Put to one side the vaccination programme. The UK Government’s response to the pandemic was erratic. Waiting lists in the NHS are now over six million. It will be difficult to reduce those numbers quickly because patients will present with much worse conditions than they usually would. People will experience more pain for longer before they are treated.

At a macroeconomic level, Burn-Murdoch has already demonstrated that poor health is having a measurable effect. Long Covid and untreated illnesses are reducing the UK workforce. Fewer people in work means output is lower. Such observations are commonplace in development economics.

We tend to assume that the governments of advanced economies will not be so careless of their citizens’ lives.

Such a government deserves to lose the next General Election and to lose it badly. The almost inevitable denouement will be Jacob Rees-Mogg languidly haranguing corpses for malingering.

For readers of The National, the prognosis for the next UK General Election may be interesting, but it seems to do little to bring about Scotland’s independence.

READ MORE: Graph shows exactly how Tory tax cuts make the rich richer 

Think of Scotland as a 40:30:30 society. That’s 40% of the population who are doing well, keeping up with their European counterparts. Another 30% are managing but having to count pennies carefully this winter. And 30% are struggling, many of them disengaged from politics.

It’s a crude simplification, but in elections, the bottom 30% have almost no voice. Think of those constituencies in Glasgow in which scarcely half of the population cast votes, while in the leafy suburbs, gerrymandered out of the city into East Dunbartonshire or East Renfrewshire, up to 85% of the population might vote.

By expecting people not to vote, political parties can safely ignore a substantial chunk of the population.

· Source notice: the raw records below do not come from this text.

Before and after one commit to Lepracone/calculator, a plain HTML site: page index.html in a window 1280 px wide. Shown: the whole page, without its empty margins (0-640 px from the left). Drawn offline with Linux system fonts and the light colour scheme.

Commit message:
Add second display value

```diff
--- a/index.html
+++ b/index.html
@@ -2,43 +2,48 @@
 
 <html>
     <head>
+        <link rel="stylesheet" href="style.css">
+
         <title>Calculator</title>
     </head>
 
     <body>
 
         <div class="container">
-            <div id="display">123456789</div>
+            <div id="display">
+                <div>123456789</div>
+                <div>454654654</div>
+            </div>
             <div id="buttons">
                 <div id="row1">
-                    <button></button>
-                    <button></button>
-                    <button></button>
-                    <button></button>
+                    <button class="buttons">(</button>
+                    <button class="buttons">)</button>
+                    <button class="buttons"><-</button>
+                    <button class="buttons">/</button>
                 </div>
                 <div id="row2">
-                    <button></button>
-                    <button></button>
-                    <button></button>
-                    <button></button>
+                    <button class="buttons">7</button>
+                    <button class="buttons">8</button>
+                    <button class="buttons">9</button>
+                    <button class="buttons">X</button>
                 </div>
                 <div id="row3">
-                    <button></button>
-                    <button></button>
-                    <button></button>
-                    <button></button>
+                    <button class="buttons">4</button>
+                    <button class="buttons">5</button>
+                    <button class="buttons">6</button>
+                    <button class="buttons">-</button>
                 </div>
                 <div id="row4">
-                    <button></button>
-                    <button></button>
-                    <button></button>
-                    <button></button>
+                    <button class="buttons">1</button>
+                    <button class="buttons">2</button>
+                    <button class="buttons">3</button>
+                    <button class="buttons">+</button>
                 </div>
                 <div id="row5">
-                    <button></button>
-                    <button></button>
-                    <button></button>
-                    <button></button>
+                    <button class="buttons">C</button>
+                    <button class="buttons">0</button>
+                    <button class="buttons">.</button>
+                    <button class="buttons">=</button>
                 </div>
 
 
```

The strategy of opponents of independence, once they need to engage with a referendum, will presumably be to appeal to the 40%, asking them what the point will be in taking the risk of choosing independence. It might just give them a majority.

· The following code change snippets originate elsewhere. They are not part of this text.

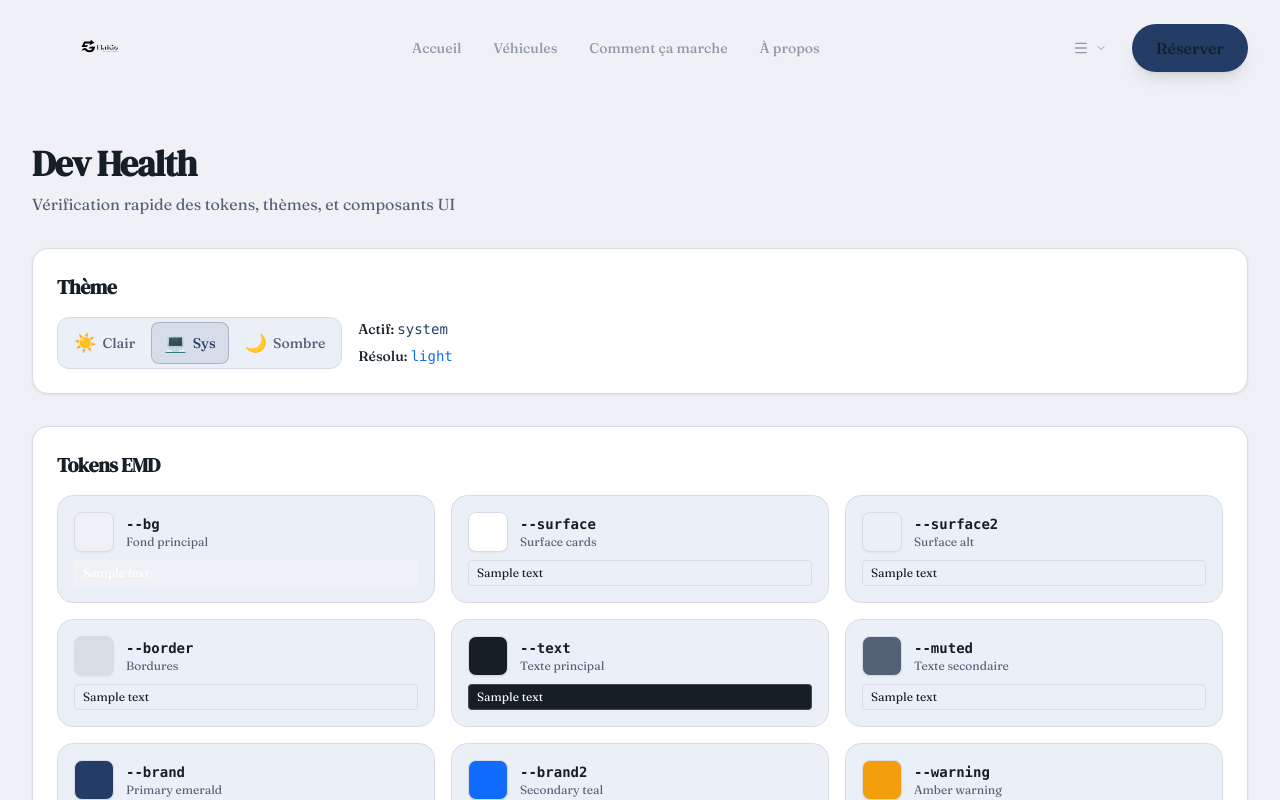
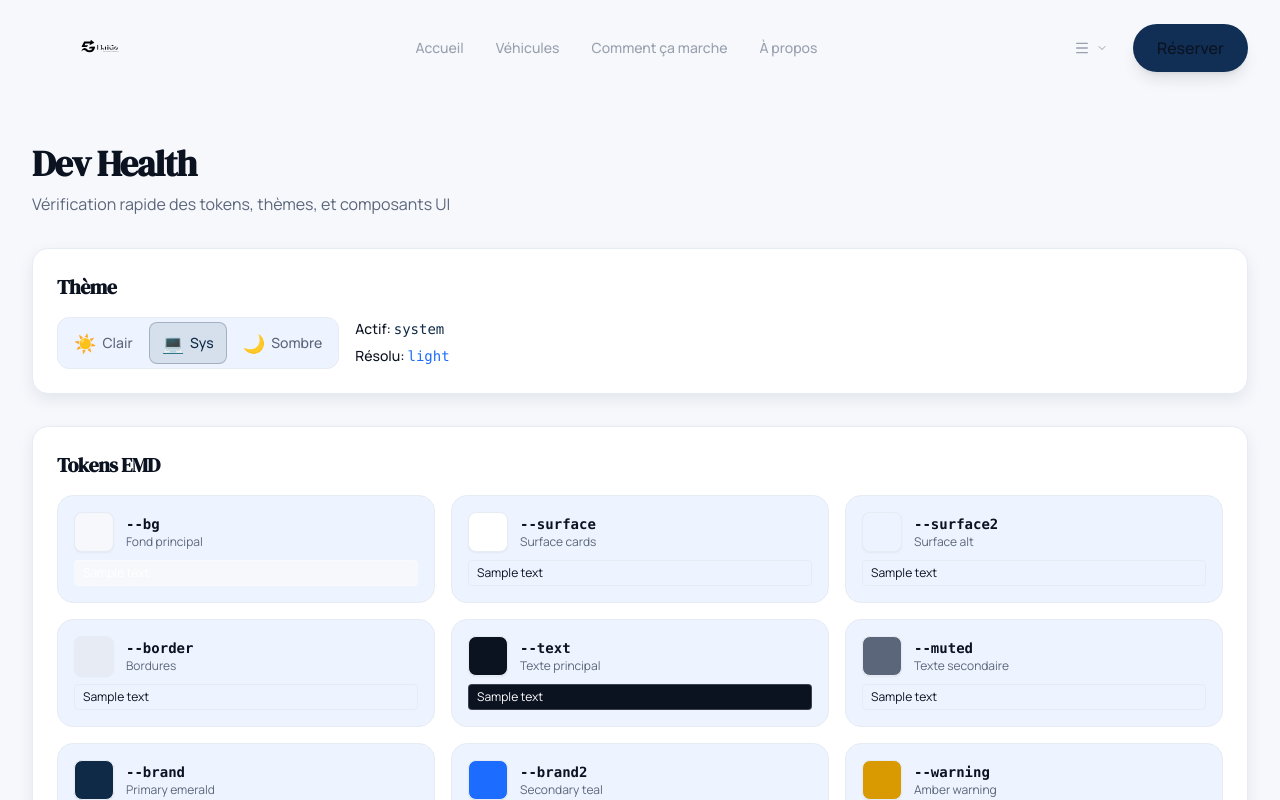
Before and after one commit to echeballah-coder/ekrimendarek-fullstack, a Next.js app in the folder frontend/: page /dev/health in a window 1280 px wide. Shown: the top 800 px of the page. Built offline with nearby package versions, Linux system fonts and the light colour scheme.

Commit message:
P6.2 : refonte visuelle glass

```diff
--- a/frontend/app/globals.css
+++ b/frontend/app/globals.css
@@ -3,63 +3,68 @@
 @tailwind utilities;
 
 /**
- * PALETTE ALGERENT - Marine Clair (Light) / Violet Profond (Dark)
+ * PALETTE ALGERENT - Glass + Gradient Pro
  * Variables CSS en format RGB pour support alpha Tailwind (/xx)
  */
 :root {
-  /* Palette ALGERENT - Laranja / Ceu / Deep / Neve / Midnight */
-  --c-laranja: 236 57 16;   /* #EC3910 */
-  --c-ceu: 179 229 254;     /* #B3E5FE */
-  --c-deep: 36 61 102;      /* #243D66 */
-  --c-neve: 240 241 246;    /* #F0F1F6 */
-  --c-midnight: 22 31 40;   /* #161F28 */
-  --c-azure-800: 5 38 152;  /* #052698 */
-  --c-azure-600: 17 107 251; /* #116BFB */
-  --c-azure-500: 33 188 238; /* #21BCEE */
-  --c-azure-300: 220 227 235; /* #DCE3EB */
+  /* Palette ALGERENT - Azure + Graphite + Emerald + Navy */
+  --c-graphite: 11 18 32;    /* #0B1220 */
+  --c-navy: 14 42 71;        /* #0E2A47 */
+  --c-emerald-600: 31 138 91; /* #1F8A5B */
+  --c-emerald-500: 58 196 136; /* #3AC488 */
+  --c-azure-800: 14 58 140;  /* #0E3A8C */
+  --c-azure-600: 27 108 255; /* #1B6CFF */
+  --c-azure-500: 60 140 255; /* #3C8CFF */
+  --c-azure-400: 75 203 255; /* #4BCBFF */
+  --c-azure-300: 221 234 255; /* #DDEAFF */
+  --c-azure-100: 238 244 255; /* #EEF4FF */
+  --c-ice: 246 248 252;      /* #F6F8FC */
 
   /* Surfaces & text (Light Mode) */
-  --bg: 240 241 246;        /* Neve */
-  --bg-warm: 246 247 251;   /* Neve lighter */
+  --bg: 246 248 252;        /* Ice */
+  --bg-warm: 244 247 252;   /* Slight warm tint */
   --surface: 255 255 255;   /* White */
-  --surface2: 235 240 248;  /* Ceu tint very light */
-  --border: 215 220 230;    /* Neutral cool */
-  --text: 22 31 40;         /* Midnight */
-  --text-muted: 84 96 118;  /* Cool Gray */
-  --muted: 84 96 118;       /* Alias for compatibility */
+  --surface2: 238 244 255;  /* Azure tint */
+  --border: 230 235 244;    /* Subtle border */
+  --text: 11 18 32;         /* Graphite */
+  --text-muted: 91 102 122; /* Muted graphite */
+  --muted: 91 102 122;      /* Alias for compatibility */
 
   /* Brand roles */
-  --primary: 36 61 102;     /* Deep Blue */
-  --primary-hover: 30 51 86;
-  --primary-active: 24 42 70;
+  --primary: 31 138 91;     /* Emerald */
+  --primary-hover: 27 122 82;
+  --primary-active: 23 103 70;
 
-  --cta: 236 57 16;         /* Laranja */
-  --cta-hover: 215 51 17;
-  --cta-active: 194 46 16;
+  --cta: 31 138 91;         /* Emerald base */
+  --cta-hover: 28 124 83;
+  --cta-active: 23 103 70;
+  --cta-end: 27 108 255;    /* Azure end */
+  --cta-end-hover: 24 98 232;
+  --cta-end-active: 20 85 205;
 
-  --focus: 17 107 251;       /* Azure focus ring */
+  --focus: 27 108 255;       /* Azure focus ring */
 
   /* Legacy brand mapping (Compatiblity) */
-  --brand: 36 61 102;
-  --brand-hover: 30 51 86;
-  --brand2: 17 107 251;
-  --pop: 179 229 254;       /* Ceu */
-  --brandSoft: 240 241 246; /* Neve */
-  --brand-blue-soft: 220 227 235;
+  --brand: 14 42 71;        /* Navy */
+  --brand-hover: 12 36 61;
+  --brand2: 27 108 255;     /* Azure */
+  --pop: 238 244 255;       /* Azure soft */
+  --brandSoft: 246 248 252; /* Ice */
+  --brand-blue-soft: 224 232 245;
 
   /* Status colors - Refined */
-  --warning: 245 158 11;
-  --danger: 220 38 38;      /* Red 600 */
-  --info: 33 188 238;       /* Azure 500 */
-  --success: 22 163 74;     /* Green 600 */
+  --warning: 216 154 0;
+  --danger: 209 69 69;
+  --info: 27 108 255;       /* Azure */
+  --success: 31 138 91;     /* Emerald */
 
   /* UI states */
-  --ring: 17 107 251;
+  --ring: 27 108 255;
   --onBrand: 255 255 255;
 
   /* Utility tokens - Spacing Base 8px logic implicitly used in Tailwind */
-  --shadow-sm: 0 1px 3px rgb(22 31 40 / 0.08);
-  --shadow-md: 0 4px 12px rgb(22 31 40 / 0.08);
+  --shadow-sm: 0 6px 16px rgb(12 24 45 / 0.08);
+  --shadow-md: 0 16px 40px rgb(12 24 45 / 0.12);
   --r-sm: 8px;
   --r-md: 12px;
   --t-fast: 150ms;
@@ -67,61 +72,74 @@
   --ease: cubic-bezier(0.2, 0.0, 0.2, 1);
 
   /* Lovable / component tokens (HSL - Keep existing for compatibility but align hues) */
-  --lovable-background: 210 20% 98%; /* Neve HSL approx */
-  --lovable-foreground: 213 27% 12%; /* Midnight HSL approx */
+  --lovable-background: 220 33% 98%; /* Ice HSL */
+  --lovable-foreground: 220 30% 12%; /* Graphite HSL */
   /* ... keeping other lovable tokens as is for now to avoid breaking too much, but mapped conceptually ... */
-  --lovable-primary: 217 48% 27%;    /* Deep Blue HSL */
-  --lovable-accent: 194 84% 53%;     /* Azure 500 HSL */
+  --lovable-primary: 214 66% 20%;    /* Navy HSL */
+  --lovable-accent: 220 100% 55%;    /* Azure HSL */
   /* ... */
 }
 
 .dark, [data-theme="dark"] {
   /* Dark Mode - Sobriety first (Midnight Base) */
-  --bg: 22 31 40;           /* Midnight */
-  --bg-warm: 18 25 32;      /* Darker Midnight */
-  --surface: 30 41 55;      /* Lighter Midnight */
-  --surface2: 38 52 70;     /* Highlight */
-  --border: 50 65 85;       /* Muted Blue/Grey - Visible but not harsh */
+  --bg: 11 17 26;           /* Deep graphite */
+  --bg-warm: 14 20 30;      /* Deep warm */
+  --surface: 18 26 38;      /* Dark surface */
+  --surface2: 22 32 48;     /* Elevated surface */
+  --border: 34 49 69;       /* Subtle border */
 
-  --text: 240 241 246;      /* Neve (White-ish) */
-  --text-muted: 156 166 184; /* Muted Blue/Grey */
-  --muted: 156 166 184;
+  --text: 231 236 245;      /* Light text */
+  --text-muted: 154 166 186; /* Muted text */
+  --muted: 154 166 186;
 
   /* Brand roles - Adjusted for Dark Mode Contrast */
-  --primary: 60 90 140;     /* Lightened Deep Blue for visibility */
-  --primary-hover: 75 110 165;
-  --primary-active: 50 80 120;
+  --primary: 58 196 136;     /* Emerald */
+  --primary-hover: 50 175 121;
+  --primary-active: 40 150 104;
 
-  --cta: 236 57 16;         /* Keep Laranja as accent (it pops well on dark) */
-  --cta-hover: 240 80 40;
-  --cta-active: 220 50 10;
+  --cta: 58 196 136;
+  --cta-hover: 54 182 128;
+  --cta-active: 43 150 106;
+  --cta-end: 60 140 255;    /* Azure */
+  --cta-end-hover: 52 124 228;
+  --cta-end-active: 45 108 206;
 
-  --focus: 26 88 196;
+  --focus: 60 140 255;
 
   /* Legacy brand mapping */
-  --brand: 60 90 140;
-  --brand-hover: 75 110 165;
-  --brand2: 11 63 156;
-  --pop: 30 45 60;          /* Muted Pop */
-  --brandSoft: 30 41 55;    /* Surface match */
-  --brand-blue-soft: 14 35 70;
+  --brand: 26 58 92;        /* Navy */
+  --brand-hover: 22 50 80;
+  --brand2: 60 140 255;     /* Azure */
+  --pop: 19 30 44;          /* Muted Pop */
+  --brandSoft: 18 26 38;    /* Surface match */
+  --brand-blue-soft: 20 38 60;
 
   /* Status colors */
-  --warning: 180 83 9;      /* Darker Amber */
-  --danger: 153 27 27;      /* Darker Red */
-  --info: 42 127 219;       /* Azure dark */
-  --success: 22 101 52;     /* Darker Green */
+  --warning: 224 178 0;
+  --danger: 224 101 101;
+  --info: 60 140 255;
+  --success: 58 196 136;
 
-  --ring: 26 88 196;
-  --onBrand: 22 31 40;
+  --ring: 60 140 255;
+  --onBrand: 11 17 26;
 
-  --shadow-sm: 0 1px 2px rgb(0 0 0 / 0.4);
-  --shadow-md: 0 8px 16px rgb(0 0 0 / 0.4);
-  --c-azure-800: 7 32 88;   /* Deep azure for dark */
-  --c-azure-600: 26 88 196; /* #1A58C4 */
-  --c-azure-500: 42 127 219; /* #2A7FDB */
-  --c-azure-300: 26 50 86;  /* soft azure tint */
-  --lovable-accent: 214 70% 45%;
+  --shadow-sm: 0 8px 18px rgb(0 0 0 / 0.35);
+  --shadow-md: 0 18px 44px rgb(0 0 0 / 0.45);
+  --c-graphite: 11 17 26;
+  --c-navy: 26 58 92;
+  --c-emerald-600: 58 196 136;
+  --c-emerald-500: 70 214 154;
+  --c-azure-800: 20 50 100;
+  --c-azure-600: 60 140 255;
+  --c-azure-500: 78 156 255;
+  --c-azure-400: 103 212 255;
+  --c-azure-300: 26 42 66;
+  --c-azure-100: 22 32 48;
+  --c-ice: 11 17 26;
+  --lovable-background: 220 25% 10%;
+  --lovable-foreground: 220 25% 92%;
+  --lovable-primary: 214 50% 40%;
+  --lovable-accent: 216 80% 60%;
 }
 
 
@@ -217,19 +235,27 @@
   .btn-primary {
     @apply btn text-onBrand;
     background: rgb(var(--primary));
+    box-shadow: var(--shadow-sm);
   }
 
   .btn-primary:hover {
     background: rgb(var(--primary-hover));
+    box-shadow: var(--shadow-md);
   }
 
   .btn-cta {
     @apply btn text-onBrand;
-    background: rgb(var(--cta));
+    background: linear-gradient(135deg, rgb(var(--cta)), rgb(var(--cta-end)));
+    box-shadow: var(--shadow-sm);
   }
 
   .btn-cta:hover {
-    background: rgb(var(--cta-hover));
+    background: linear-gradient(135deg, rgb(var(--cta-hover)), rgb(var(--cta-end-hover)));
+    box-shadow: var(--shadow-md);
+  }
+
+  .btn-cta:active {
+    background: linear-gradient(135deg, rgb(var(--cta-active)), rgb(var(--cta-end-active)));
   }
 
   .btn-secondary {
@@ -259,7 +285,7 @@
 
   /* Navbar */
   .nav {
-    @apply bg-surface/80 backdrop-blur border-b border-border;
+    @apply bg-surface/70 backdrop-blur-md border-b border-border;
   }
 
   /* Hero (panel lisible sur gradient animé) */
@@ -329,9 +355,10 @@
 
   /* Hero Scrim - Panel lisible avec backdrop */
   .hero-scrim {
-    background: rgb(var(--surface) / 0.82);
-    backdrop-filter: blur(6px);
-    -webkit-backdrop-filter: blur(6px);
+    background: rgb(var(--surface) / 0.7);
+    backdrop-filter: blur(10px);
+    -webkit-backdrop-filter: blur(10px);
+    border: 1px solid rgb(var(--border) / 0.6);
   }
 
   .dark .hero-scrim {
--- a/frontend/app/layout.tsx
+++ b/frontend/app/layout.tsx
@@ -1,56 +1,55 @@
 /**
- * Layout Racine de l'Application EkriMenDarek
+ * Layout racine de l'application ALGERENT
  *
- * Ce fichier définit la structure globale de toutes les pages :
- * - Métadonnées SEO
- * - Configuration des fonts (Inter)
+ * Ce fichier definit la structure globale de toutes les pages :
+ * - Metadonnees SEO
+ * - Configuration des fonts
  * - Structure HTML/Body
  * - Header/Footer communs
  * - Provider de notifications (Sonner Toaster)
  *
- * Note : Ce layout est appliqué à TOUTES les pages de l'app
+ * Note : ce layout est applique a toutes les pages de l'app
  */
 
-import type { Metadata } from 'next'
-import { DM_Serif_Display, Fraunces } from 'next/font/google'
-import './globals.css'
+import type { Metadata } from "next";
+import { Manrope, DM_Serif_Display } from "next/font/google";
+import "./globals.css";
 
 /** Configuration des fonts Google Fonts */
-// const inter = Inter({ subsets: ['latin'], variable: '--font-inter' }) // Deprecated: Replaced by Fraunces
-const dmSerif = DM_Serif_Display({ weight: '400', subsets: ['latin'], variable: '--font-display' })
-const fraunces = Fraunces({ subsets: ['latin'], variable: '--font-ui' })
+const interUi = Manrope({ subsets: ["latin"], variable: "--font-ui" });
+const interDisplay = DM_Serif_Display({ subsets: ["latin"], variable: "--font-display", weight: "400" });
 
-/** Métadonnées SEO de l'application */
+/** Metadonnees SEO de l'application */
 export const metadata: Metadata = {
-    title: 'EkriMenDarek - Location de voitures en Algérie',
-    description: 'Plateforme de location de voitures simplifiée pour l\'Algérie',
-}
+    title: "ALGERENT - Location de voitures en Algérie",
+    description: "Plateforme de location de voitures simplifiée pour l'Algérie",
+};
 
-import { LovableHeader } from '@/components/layout/LovableHeader'
-import { LovableFooter } from '@/components/layout/LovableFooter'
-import { Toaster } from 'sonner' // Provider de toasts globaux
-import { ThemeProvider } from '@/components/theme/ThemeProvider'
-
-import { HeaderSpacer } from '@/components/layout/HeaderSpacer'
+import { LovableHeader } from "@/components/layout/LovableHeader";
+import { LovableFooter } from "@/components/layout/LovableFooter";
+import { Toaster } from "sonner";
+import { ThemeProvider } from "@/components/theme/ThemeProvider";
+import { HeaderSpacer } from "@/components/layout/HeaderSpacer";
 
 export default function RootLayout({
     children,
 }: {
-    children: React.ReactNode
+    children: React.ReactNode;
 }) {
     return (
         <html lang="fr" suppressHydrationWarning>
-            <body className={`${dmSerif.variable} ${fraunces.variable} font-ui bg-bg text-text antialiased min-h-screen flex flex-col`} suppressHydrationWarning>
+            <body
+                className={`${interUi.variable} ${interDisplay.variable} font-ui bg-bg text-text antialiased min-h-screen flex flex-col`}
+                suppressHydrationWarning
+            >
                 <ThemeProvider>
                     <LovableHeader />
                     <HeaderSpacer />
-                    <main className="flex-1">
-                        {children}
-                    </main>
+                    <main className="flex-1">{children}</main>
                     <LovableFooter />
                     <Toaster position="top-right" richColors />
                 </ThemeProvider>
             </body>
         </html>
-    )
+    );
 }
```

Part of the case for independence will counter those claims. But it seems possible that the UK Government is inadvertently opening up new opportunities for the Yes campaign. Its willingness to increase social and economic inequality could mean that we are moving towards a 30:30:40 society – in which more people will feel that their lives are precarious.

I am not sure how to frame these opportunities for the independence campaign, except that I keep thinking about the Labour Party’s argument from 1945, “Never again,” and its two promises – not to go back to the unemployment of the 1930s; and that there would be a National Health Service.

In the 1940s, Labour Party politicians were confident the NHS would soon pay for itself, and its budget would fall. Infection control would mean we would all live much longer lives, and child deaths would become truly exceptional. But cardiovascular disease and cancer instead became serious problems.

There is a part of me thinking that the referendum campaign needs to go well beyond saying that Scotland will protect the NHS. That should almost go without saying. But too often, the NHS is responsive. Suffer a stroke, and it springs into action. Have high blood pressure, and a doctor will prescribe medication and discuss lifestyle.

A healthy Scotland would value all its citizens’ well-being. That should be enough for it to be the antithesis of the UK. If we look to Scandinavia – and specifically Finland – the state considers that its responsibilities to its future citizens begin before birth.

Maternal care is exemplary. Early years support for children enables parents to have substantial leave from employment, as well as ensuring there is affordable, high-quality childcare. Education is far more egalitarian. The people prosper.

And if the people prosper, then growth will look after itself. Equality of opportunity leads to more innovation. Better health increases productivity. Education improves both. But that’s a utilitarian economic argument.

Simply, this should be an ethical duty for the Scottish state.